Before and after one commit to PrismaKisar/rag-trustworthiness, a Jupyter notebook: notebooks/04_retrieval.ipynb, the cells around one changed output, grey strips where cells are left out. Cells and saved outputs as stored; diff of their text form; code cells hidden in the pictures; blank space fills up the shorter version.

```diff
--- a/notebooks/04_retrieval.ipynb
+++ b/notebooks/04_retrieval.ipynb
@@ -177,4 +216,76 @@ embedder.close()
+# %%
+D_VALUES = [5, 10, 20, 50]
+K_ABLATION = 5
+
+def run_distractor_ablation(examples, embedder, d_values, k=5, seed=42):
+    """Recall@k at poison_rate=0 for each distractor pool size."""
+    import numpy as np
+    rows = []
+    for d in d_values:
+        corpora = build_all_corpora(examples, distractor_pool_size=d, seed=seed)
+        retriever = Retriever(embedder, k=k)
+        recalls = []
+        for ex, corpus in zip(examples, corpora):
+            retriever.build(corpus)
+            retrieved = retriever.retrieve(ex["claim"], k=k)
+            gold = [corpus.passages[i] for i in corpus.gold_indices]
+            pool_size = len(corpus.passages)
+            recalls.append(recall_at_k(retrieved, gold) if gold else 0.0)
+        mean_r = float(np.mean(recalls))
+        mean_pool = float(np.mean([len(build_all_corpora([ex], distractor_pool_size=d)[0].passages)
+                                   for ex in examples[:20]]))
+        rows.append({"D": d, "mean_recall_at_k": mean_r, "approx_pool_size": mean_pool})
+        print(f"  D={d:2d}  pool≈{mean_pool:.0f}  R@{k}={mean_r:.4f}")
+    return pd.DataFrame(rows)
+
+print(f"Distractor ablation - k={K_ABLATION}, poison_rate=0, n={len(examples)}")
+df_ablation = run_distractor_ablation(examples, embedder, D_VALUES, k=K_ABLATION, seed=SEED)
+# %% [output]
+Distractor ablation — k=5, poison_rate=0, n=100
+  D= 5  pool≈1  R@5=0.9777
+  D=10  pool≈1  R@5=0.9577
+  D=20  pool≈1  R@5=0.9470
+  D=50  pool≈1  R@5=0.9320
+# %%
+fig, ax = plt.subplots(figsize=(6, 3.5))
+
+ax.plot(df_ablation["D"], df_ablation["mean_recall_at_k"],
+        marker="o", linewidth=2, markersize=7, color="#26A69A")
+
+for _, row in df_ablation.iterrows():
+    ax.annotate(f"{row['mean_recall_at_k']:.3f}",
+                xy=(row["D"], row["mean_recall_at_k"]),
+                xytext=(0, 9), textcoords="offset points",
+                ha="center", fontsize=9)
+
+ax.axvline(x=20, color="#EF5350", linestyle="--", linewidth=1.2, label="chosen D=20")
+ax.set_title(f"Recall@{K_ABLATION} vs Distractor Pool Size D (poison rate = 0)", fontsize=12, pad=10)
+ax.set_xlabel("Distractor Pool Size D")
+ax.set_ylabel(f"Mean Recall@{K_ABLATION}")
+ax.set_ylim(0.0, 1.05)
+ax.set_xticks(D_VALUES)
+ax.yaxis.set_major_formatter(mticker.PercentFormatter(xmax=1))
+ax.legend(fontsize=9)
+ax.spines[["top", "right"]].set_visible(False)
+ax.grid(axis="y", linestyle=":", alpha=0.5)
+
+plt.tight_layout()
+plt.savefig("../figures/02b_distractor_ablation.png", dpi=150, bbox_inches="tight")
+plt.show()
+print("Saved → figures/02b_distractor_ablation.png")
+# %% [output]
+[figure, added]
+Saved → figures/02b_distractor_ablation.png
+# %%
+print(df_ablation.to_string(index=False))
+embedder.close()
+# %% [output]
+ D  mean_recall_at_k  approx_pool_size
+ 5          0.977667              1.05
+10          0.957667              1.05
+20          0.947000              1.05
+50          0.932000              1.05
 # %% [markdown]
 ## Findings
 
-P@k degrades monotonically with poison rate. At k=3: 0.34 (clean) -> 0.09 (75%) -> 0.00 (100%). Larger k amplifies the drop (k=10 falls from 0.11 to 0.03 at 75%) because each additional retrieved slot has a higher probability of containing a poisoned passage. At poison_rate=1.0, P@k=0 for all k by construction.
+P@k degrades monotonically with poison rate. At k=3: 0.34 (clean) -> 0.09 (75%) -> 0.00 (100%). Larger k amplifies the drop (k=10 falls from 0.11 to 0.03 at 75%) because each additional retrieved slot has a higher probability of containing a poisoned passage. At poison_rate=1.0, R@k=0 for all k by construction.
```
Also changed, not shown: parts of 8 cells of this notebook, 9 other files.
....
### Task to carry out:
Your answer must be every line from the listing above that holds the string "ipynb".

### Task result:
Before and after one commit to PrismaKisar/rag-trustworthiness, a Jupyter notebook: notebooks/04_retrieval.ipynb, the cells around one changed output, grey strips where cells are left out. Cells and saved outputs as stored; diff of their text form; code cells hidden in the pictures; blank space fills up the shorter version.
--- a/notebooks/04_retrieval.ipynb
+++ b/notebooks/04_retrieval.ipynb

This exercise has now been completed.